**ACTION ITEM:**
The full listing, returned exactly and free of pictures, is the expected answer.

-=-=-=-=-

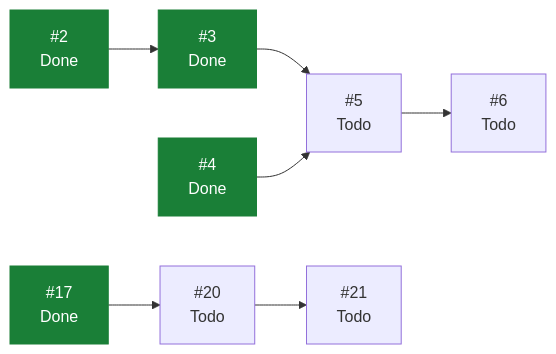
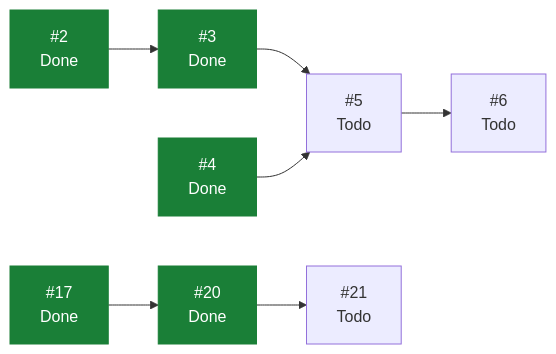
One commit to ecamp0s/evault changed the diagram in docs/planning/STATUS.md. Above: the diagram before and after it, drawn with Mermaid. The commit also changed other lines of this file, not shown here.

````diff
--- a/docs/planning/STATUS.md
+++ b/docs/planning/STATUS.md
@@ -54,19 +54,19 @@
 ```mermaid
 graph LR
   I2["#2<br/>Done"]
   I3["#3<br/>Done"]
   I4["#4<br/>Done"]
   I5["#5<br/>Todo"]
   I6["#6<br/>Todo"]
   I17["#17<br/>Done"]
-  I20["#20<br/>Todo"]
+  I20["#20<br/>Done"]
   I21["#21<br/>Todo"]
   I2 --> I3
   I3 --> I5
   I4 --> I5
   I5 --> I6
   I17 --> I20
   I20 --> I21
   classDef hecho fill:#1a7f37,stroke:#1a7f37,color:#fff;
-  class I2,I3,I4,I17 hecho;
+  class I2,I3,I4,I17,I20 hecho;
 ```
````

-=-=-=-=-

**ANSWER TO THE EXERCISE:**
One commit to ecamp0s/evault changed the diagram in docs/planning/STATUS.md. Above: the diagram before and after it, drawn with Mermaid. The commit also changed other lines of this file, not shown here.

````diff
--- a/docs/planning/STATUS.md
+++ b/docs/planning/STATUS.md
@@ -54,19 +54,19 @@
 ```mermaid
 graph LR
   I2["#2<br/>Done"]
   I3["#3<br/>Done"]
   I4["#4<br/>Done"]
   I5["#5<br/>Todo"]
   I6["#6<br/>Todo"]
   I17["#17<br/>Done"]
-  I20["#20<br/>Todo"]
+  I20["#20<br/>Done"]
   I21["#21<br/>Todo"]
   I2 --> I3
   I3 --> I5
   I4 --> I5
   I5 --> I6
   I17 --> I20
   I20 --> I21
   classDef hecho fill:#1a7f37,stroke:#1a7f37,color:#fff;
-  class I2,I3,I4,I17 hecho;
+  class I2,I3,I4,I17,I20 hecho;
 ```
````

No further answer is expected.